++++ Given data ++++

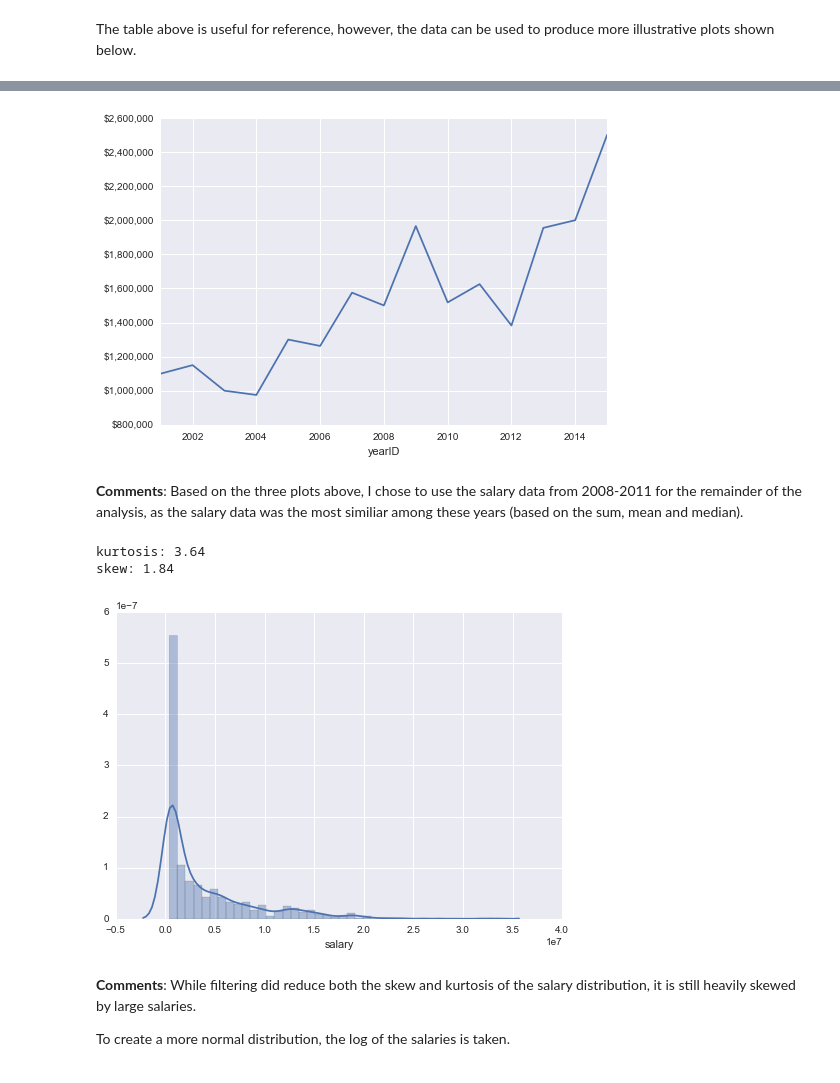
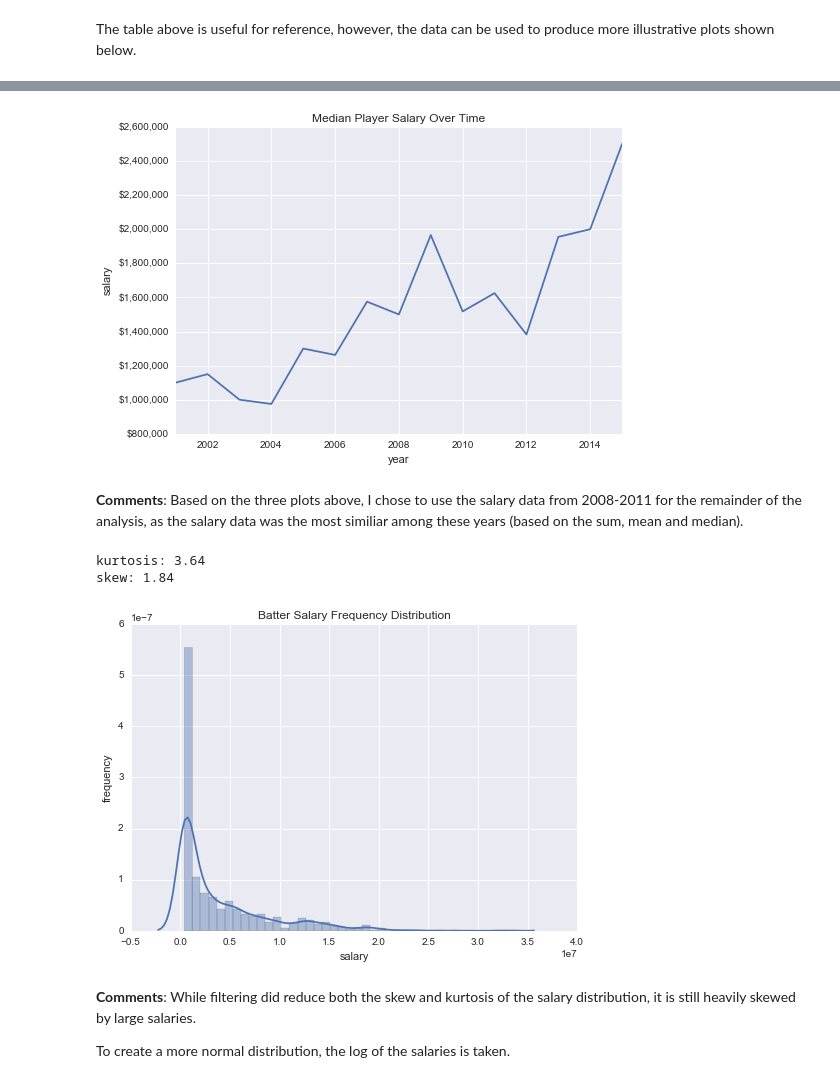
Before and after one commit to ian-whitestone/UD170, a Jupyter notebook: UD170 - Data Exploration - Batters.ipynb, the cells around one changed output, grey strips where cells are left out. Drawn from its saved outputs; the diff is of its cells as text; code cells hidden in the pictures.

```diff
--- a/UD170 - Data Exploration - Batters.ipynb
+++ b/UD170 - Data Exploration - Batters.ipynb
@@ -200,5 +200,9 @@ Describe returns a number of useful statistics, such as the count, mean, standar
 def print_dis_stats(df,var):
     print('kurtosis: %s'% round(df[var].kurtosis(),2))
     print('skew: %s'% round(df[var].skew(),2))
+
+def snsplot(df,var,title,xlabel,ylabel):
+    ax=sns.distplot(df[var]);
+    ax.set(title=title,xlabel=xlabel,ylabel=ylabel)
 # %%
 print_dis_stats(df,'salary')
@@ -266,19 +272,19 @@ df_plot(yearly_df,'mean')
 # %%
 ##Median salary over time
-df_plot(yearly_df,'median')
+df_plot(yearly_df,'median',kind='line',title='Median Player Salary Over Time',xlabel='year',ylabel='salary')
 # %% [output]
-[figure, old version]
+[figure, new version]
 # %% [markdown]
 **Comments**: Based on the three plots above, I chose to use the salary data from 2008-2011 for the remainder of the analysis, as the salary data was the most similiar among these years (based on the sum, mean and median).
 # %%
 df=df[(df['yearID']>2007)&(df['yearID']<2012)]
 
 print_dis_stats(df,'salary')
-sns.distplot(df['salary']);
+snsplot(df,'salary','Batter Salary Frequency Distribution','salary','frequency')
 # %% [output]
 kurtosis: 3.64
 skew: 1.84
-[figure, old version]
+[figure, new version]
 # %% [markdown]
 **Comments**: While filtering did reduce both the skew and kurtosis of the salary distribution, it is still heavily skewed by large salaries.
 
```
Also changed, not shown: parts of 13 cells of this notebook, 2 other files.
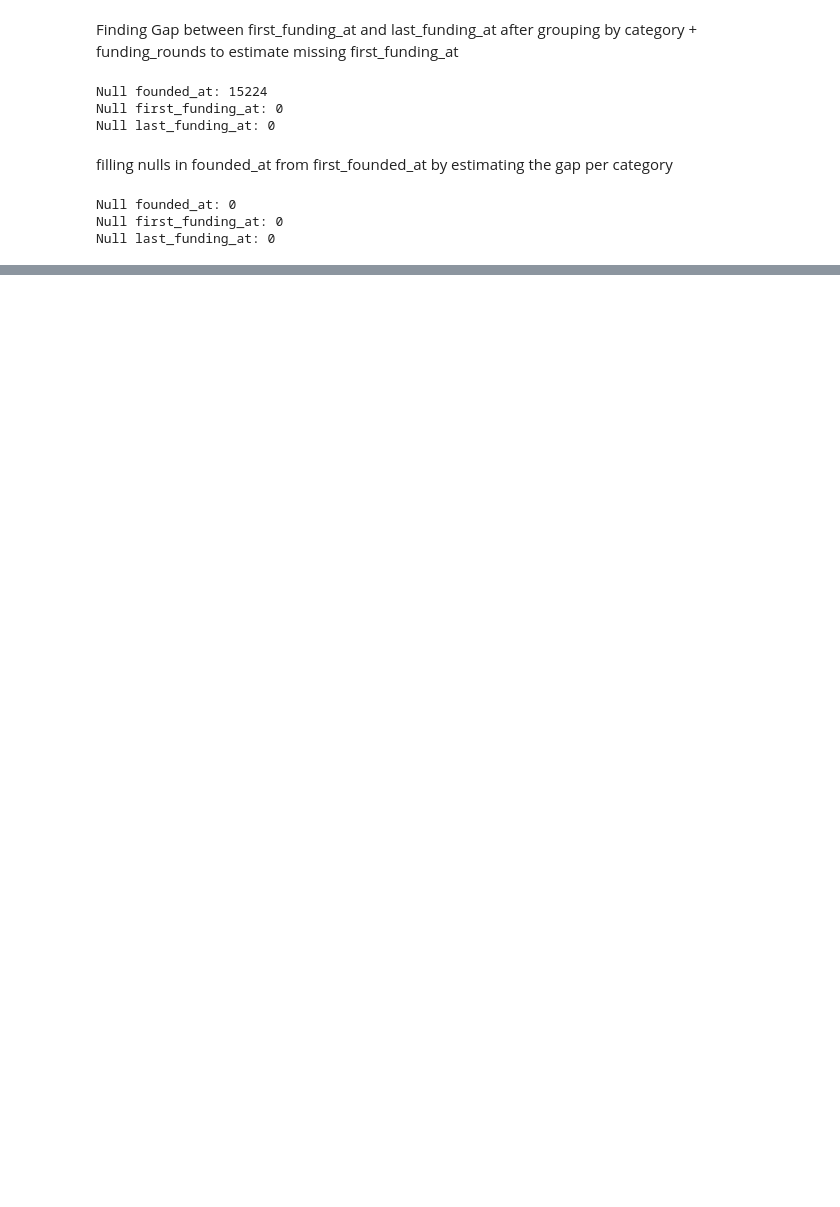
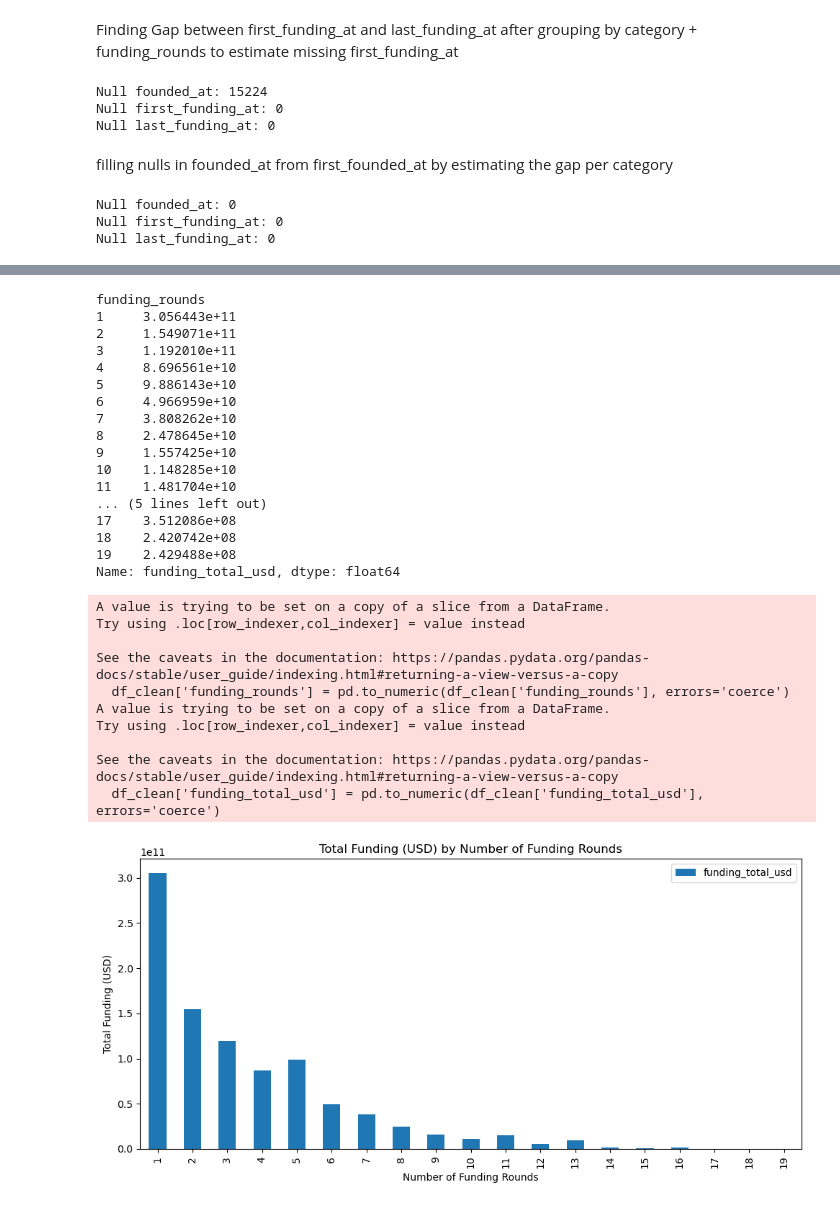
Before and after one commit to fatima-tuz-zahra-123/StartUp-Success-Factors, a Jupyter notebook: data_preprocessing.ipynb, the cells around one changed output, grey strips where cells are left out. Saved outputs shown, nothing was run; the diff lists cells and outputs as text; code cells hidden in the pictures; blank space fills up the shorter version.

Commit message:
Prepared Processed data for EDA

```diff
--- a/data_preprocessing.ipynb
+++ b/data_preprocessing.ipynb
@@ -760,0 +840,53 @@ dtype: int64
+# %%
+# Ensure both columns are numeric
+df_clean['funding_rounds'] = pd.to_numeric(df_clean['funding_rounds'], errors='coerce')
+df_clean['funding_total_usd'] = pd.to_numeric(df_clean['funding_total_usd'], errors='coerce')
+
+# Group and aggregate
+funding_by_rounds = (
+    df_clean.groupby('funding_rounds')['funding_total_usd']
+    .sum()
+    .sort_index()       # ordered by round count (0,1,2,…)
+)
+
+print(funding_by_rounds)
+
+# Convert to DataFrame to avoid plotting issues
+funding_by_rounds_df = funding_by_rounds.to_frame()
+
+# Plot
+funding_by_rounds_df.plot(kind='bar', figsize=(10,5))
+plt.title("Total Funding (USD) by Number of Funding Rounds")
+plt.xlabel("Number of Funding Rounds")
+plt.ylabel("Total Funding (USD)")
+plt.tight_layout()
+plt.show()
+# %% [output]
+funding_rounds
+1     3.056443e+11
+2     1.549071e+11
+3     1.192010e+11
+4     8.696561e+10
+5     9.886143e+10
+6     4.966959e+10
+7     3.808262e+10
+8     2.478645e+10
+9     1.557425e+10
+10    1.148285e+10
+11    1.481704e+10
+... (5 lines left out)
+17    3.512086e+08
+18    2.420742e+08
+19    2.429488e+08
+Name: funding_total_usd, dtype: float64
+A value is trying to be set on a copy of a slice from a DataFrame.
+Try using .loc[row_indexer,col_indexer] = value instead
+
+See the caveats in the documentation: https://pandas.pydata.org/pandas-docs/stable/user_guide/indexing.html#returning-a-view-versus-a-copy
+  df_clean['funding_rounds'] = pd.to_numeric(df_clean['funding_rounds'], errors='coerce')
+A value is trying to be set on a copy of a slice from a DataFrame.
+Try using .loc[row_indexer,col_indexer] = value instead
+
+See the caveats in the documentation: https://pandas.pydata.org/pandas-docs/stable/user_guide/indexing.html#returning-a-view-versus-a-copy
+  df_clean['funding_total_usd'] = pd.to_numeric(df_clean['funding_total_usd'], errors='coerce')
+[figure, added]
```
Also changed, not shown: parts of 41 cells of this notebook, 1 other file.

++++

■ **Exercise instructions**:
Print out each record exactly as shown, but keep the pictures out.

■ **Solution**:
Before and after one commit to ian-whitestone/UD170, a Jupyter notebook: UD170 - Data Exploration - Batters.ipynb, the cells around one changed output, grey strips where cells are left out. Drawn from its saved outputs; the diff is of its cells as text; code cells hidden in the pictures.

```diff
--- a/UD170 - Data Exploration - Batters.ipynb
+++ b/UD170 - Data Exploration - Batters.ipynb
@@ -200,5 +200,9 @@ Describe returns a number of useful statistics, such as the count, mean, standar
 def print_dis_stats(df,var):
     print('kurtosis: %s'% round(df[var].kurtosis(),2))
     print('skew: %s'% round(df[var].skew(),2))
+
+def snsplot(df,var,title,xlabel,ylabel):
+    ax=sns.distplot(df[var]);
+    ax.set(title=title,xlabel=xlabel,ylabel=ylabel)
 # %%
 print_dis_stats(df,'salary')
@@ -266,19 +272,19 @@ df_plot(yearly_df,'mean')
 # %%
 ##Median salary over time
-df_plot(yearly_df,'median')
+df_plot(yearly_df,'median',kind='line',title='Median Player Salary Over Time',xlabel='year',ylabel='salary')
 # %% [output]
-[figure, old version]
+[figure, new version]
 # %% [markdown]
 **Comments**: Based on the three plots above, I chose to use the salary data from 2008-2011 for the remainder of the analysis, as the salary data was the most similiar among these years (based on the sum, mean and median).
 # %%
 df=df[(df['yearID']>2007)&(df['yearID']<2012)]
 
 print_dis_stats(df,'salary')
-sns.distplot(df['salary']);
+snsplot(df,'salary','Batter Salary Frequency Distribution','salary','frequency')
 # %% [output]
 kurtosis: 3.64
 skew: 1.84
-[figure, old version]
+[figure, new version]
 # %% [markdown]
 **Comments**: While filtering did reduce both the skew and kurtosis of the salary distribution, it is still heavily skewed by large salaries.
 
```
Also changed, not shown: parts of 13 cells of this notebook, 2 other files.
Before and after one commit to fatima-tuz-zahra-123/StartUp-Success-Factors, a Jupyter notebook: data_preprocessing.ipynb, the cells around one changed output, grey strips where cells are left out. Saved outputs shown, nothing was run; the diff lists cells and outputs as text; code cells hidden in the pictures; blank space fills up the shorter version.

Commit message:
Prepared Processed data for EDA

```diff
--- a/data_preprocessing.ipynb
+++ b/data_preprocessing.ipynb
@@ -760,0 +840,53 @@ dtype: int64
+# %%
+# Ensure both columns are numeric
+df_clean['funding_rounds'] = pd.to_numeric(df_clean['funding_rounds'], errors='coerce')
+df_clean['funding_total_usd'] = pd.to_numeric(df_clean['funding_total_usd'], errors='coerce')
+
+# Group and aggregate
+funding_by_rounds = (
+    df_clean.groupby('funding_rounds')['funding_total_usd']
+    .sum()
+    .sort_index()       # ordered by round count (0,1,2,…)
+)
+
+print(funding_by_rounds)
+
+# Convert to DataFrame to avoid plotting issues
+funding_by_rounds_df = funding_by_rounds.to_frame()
+
+# Plot
+funding_by_rounds_df.plot(kind='bar', figsize=(10,5))
+plt.title("Total Funding (USD) by Number of Funding Rounds")
+plt.xlabel("Number of Funding Rounds")
+plt.ylabel("Total Funding (USD)")
+plt.tight_layout()
+plt.show()
+# %% [output]
+funding_rounds
+1     3.056443e+11
+2     1.549071e+11
+3     1.192010e+11
+4     8.696561e+10
+5     9.886143e+10
+6     4.966959e+10
+7     3.808262e+10
+8     2.478645e+10
+9     1.557425e+10
+10    1.148285e+10
+11    1.481704e+10
+... (5 lines left out)
+17    3.512086e+08
+18    2.420742e+08
+19    2.429488e+08
+Name: funding_total_usd, dtype: float64
+A value is trying to be set on a copy of a slice from a DataFrame.
+Try using .loc[row_indexer,col_indexer] = value instead
+
+See the caveats in the documentation: https://pandas.pydata.org/pandas-docs/stable/user_guide/indexing.html#returning-a-view-versus-a-copy
+  df_clean['funding_rounds'] = pd.to_numeric(df_clean['funding_rounds'], errors='coerce')
+A value is trying to be set on a copy of a slice from a DataFrame.
+Try using .loc[row_indexer,col_indexer] = value instead
+
+See the caveats in the documentation: https://pandas.pydata.org/pandas-docs/stable/user_guide/indexing.html#returning-a-view-versus-a-copy
+  df_clean['funding_total_usd'] = pd.to_numeric(df_clean['funding_total_usd'], errors='coerce')
+[figure, added]
```
Also changed, not shown: parts of 41 cells of this notebook, 1 other file.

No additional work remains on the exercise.